“Most health insurers adjusted pricing to comply with this new requirement” in 2011, according to A.M. Best, the credit rating company. Still, while utilization was lower for the second straight year, overall earnings were affected by the medical loss ratio (MLR) requirements.
“Health insurers are contemplating strategies for the future, which include marketing to individuals, growth in Medicaid, and ways to streamline processes and lower administrative costs,” says the Best report “Health Insurers Adapting to a Changing Environment,” which uses data it has collected, as well as government numbers, to reach its conclusions. If a state has concerns about meeting the 80 percent MLR, it can request a waiver.

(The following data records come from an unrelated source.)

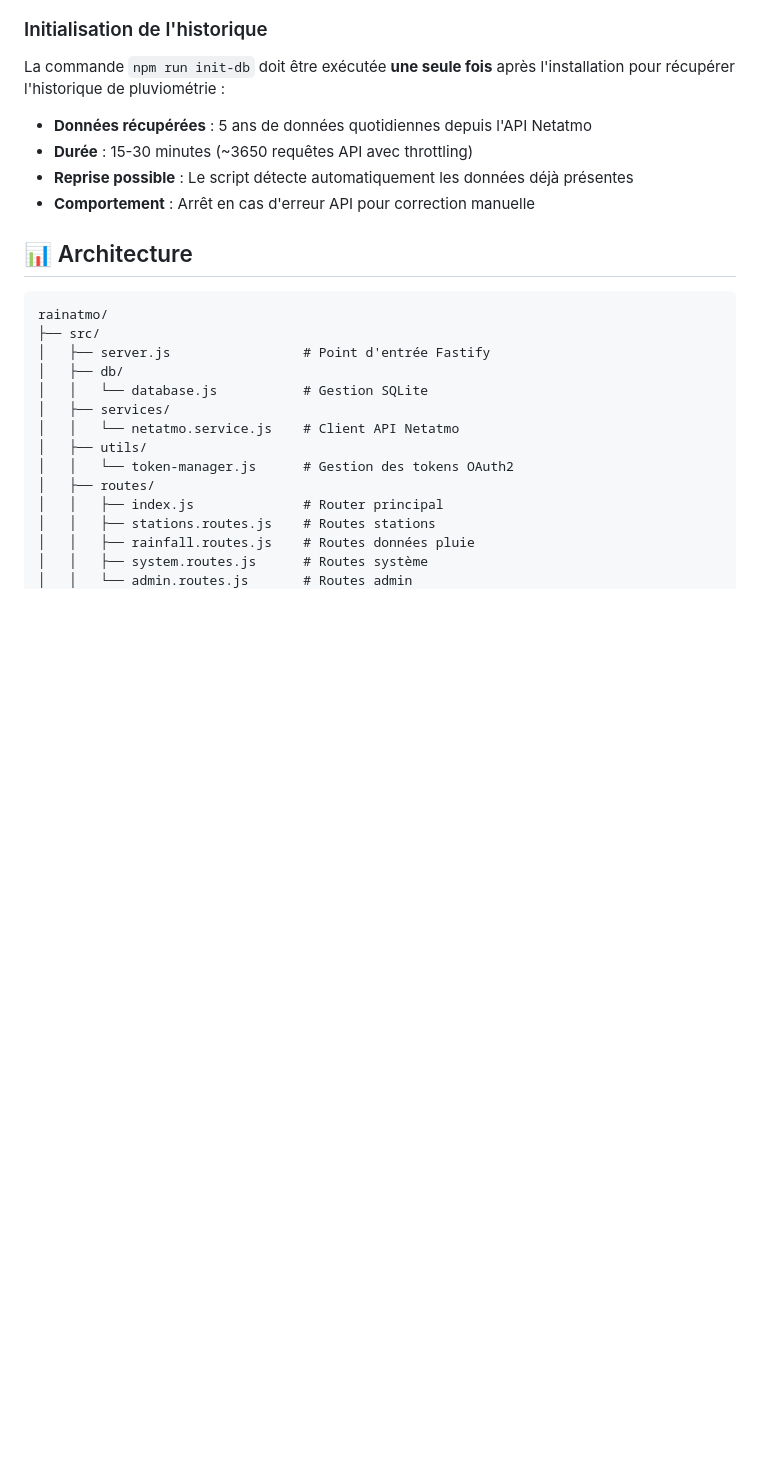
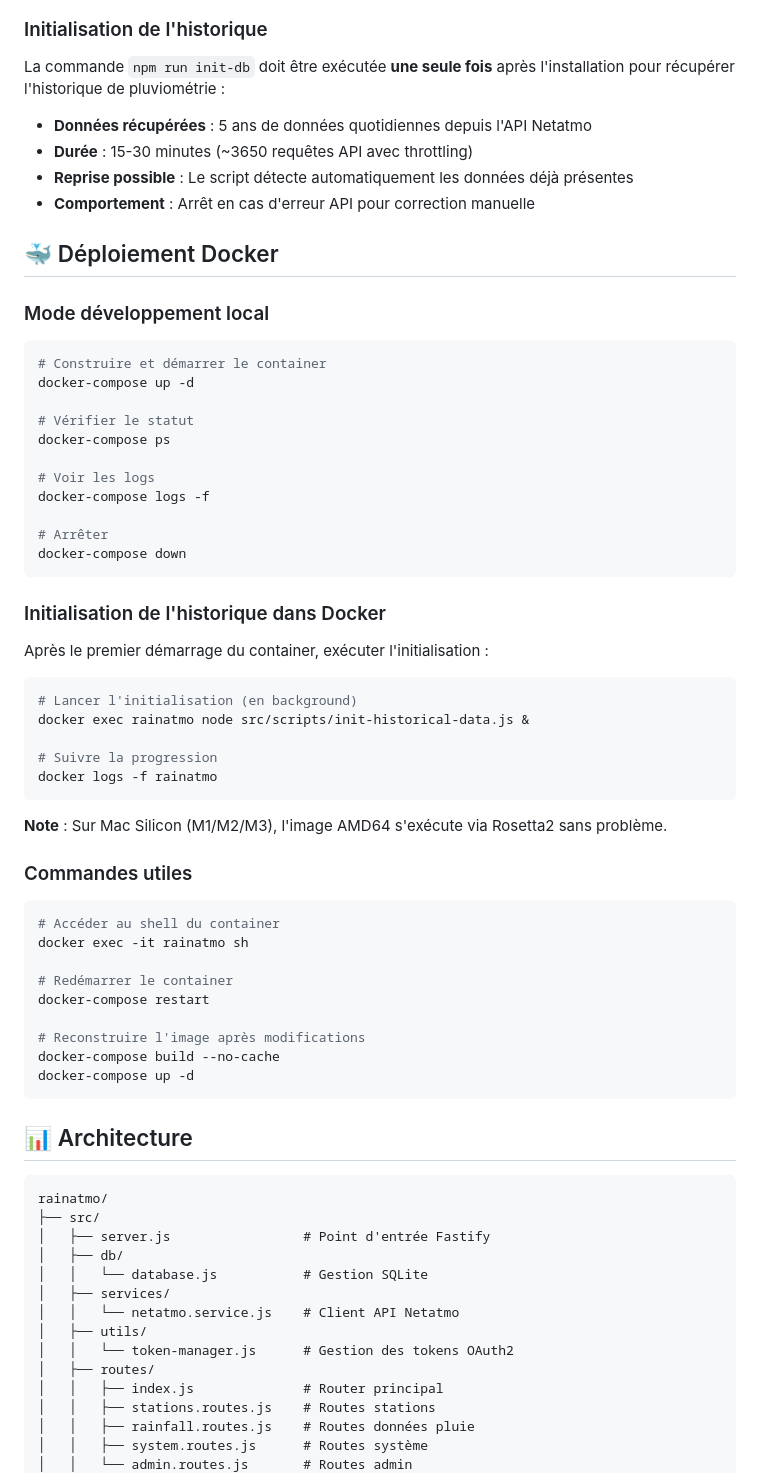
Before and after one commit to lab34/rainatmo, a Markdown page: README.md, the part around the change. Drawn GitHub-style; blank space fills up the shorter version.

Commit message:
docs: Add Docker deployment section to README

````diff
--- a/README.md
+++ b/README.md
@@ -120,6 +120,52 @@ La commande `npm run init-db` doit être exécutée **une seule fois** après l'
 - **Durée** : 15-30 minutes (~3650 requêtes API avec throttling)
 - **Reprise possible** : Le script détecte automatiquement les données déjà présentes
 - **Comportement** : Arrêt en cas d'erreur API pour correction manuelle
+
+## 🐳 Déploiement Docker
+
+### Mode développement local
+
+```bash
+# Construire et démarrer le container
+docker-compose up -d
+
+# Vérifier le statut
+docker-compose ps
+
+# Voir les logs
+docker-compose logs -f
+
+# Arrêter
+docker-compose down
+```
+
+### Initialisation de l'historique dans Docker
+
+Après le premier démarrage du container, exécuter l'initialisation :
+
+```bash
+# Lancer l'initialisation (en background)
+docker exec rainatmo node src/scripts/init-historical-data.js &
+
+# Suivre la progression
+docker logs -f rainatmo
+```
+
+**Note** : Sur Mac Silicon (M1/M2/M3), l'image AMD64 s'exécute via Rosetta2 sans problème.
+
+### Commandes utiles
+
+```bash
+# Accéder au shell du container
+docker exec -it rainatmo sh
+
+# Redémarrer le container
+docker-compose restart
+
+# Reconstruire l'image après modifications
+docker-compose build --no-cache
+docker-compose up -d
+```
 
 ## 📊 Architecture
 
````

“To date, 17 states have filed for an adjustment,” says the Best report. Nine were denied and six were granted.
|Minimum loss ratio waivers|
|*Maine must file additional data in 2012 to continue with adjustment in 2013
†Nevada applied for only a one-year adjustment for 2011
Costs will rise, but can stakeholder co-operation help?
The bigger picture shows that national health expenditures as a percentage of gross domestic product will continue to grow, “with a 20 percent increase in Medicaid expenditures projected in 2014.” The study says that health insurers and providers “have a renewed interest in cooperating and improved coordination of care. Both providers and insurers are studying and experimenting with payment methods that are based upon care management and outcomes.”
Medicare and Medicaid spending ($billions)
Source: “Health Insurers Adapting to a Changing Environment,” January 2012, A.M. Best
National health expenditures as percentage of GDP
Note: Data are reflected in five-year increments, and includes the year of the study (2011) and the year the ACA mandates take effect (2014).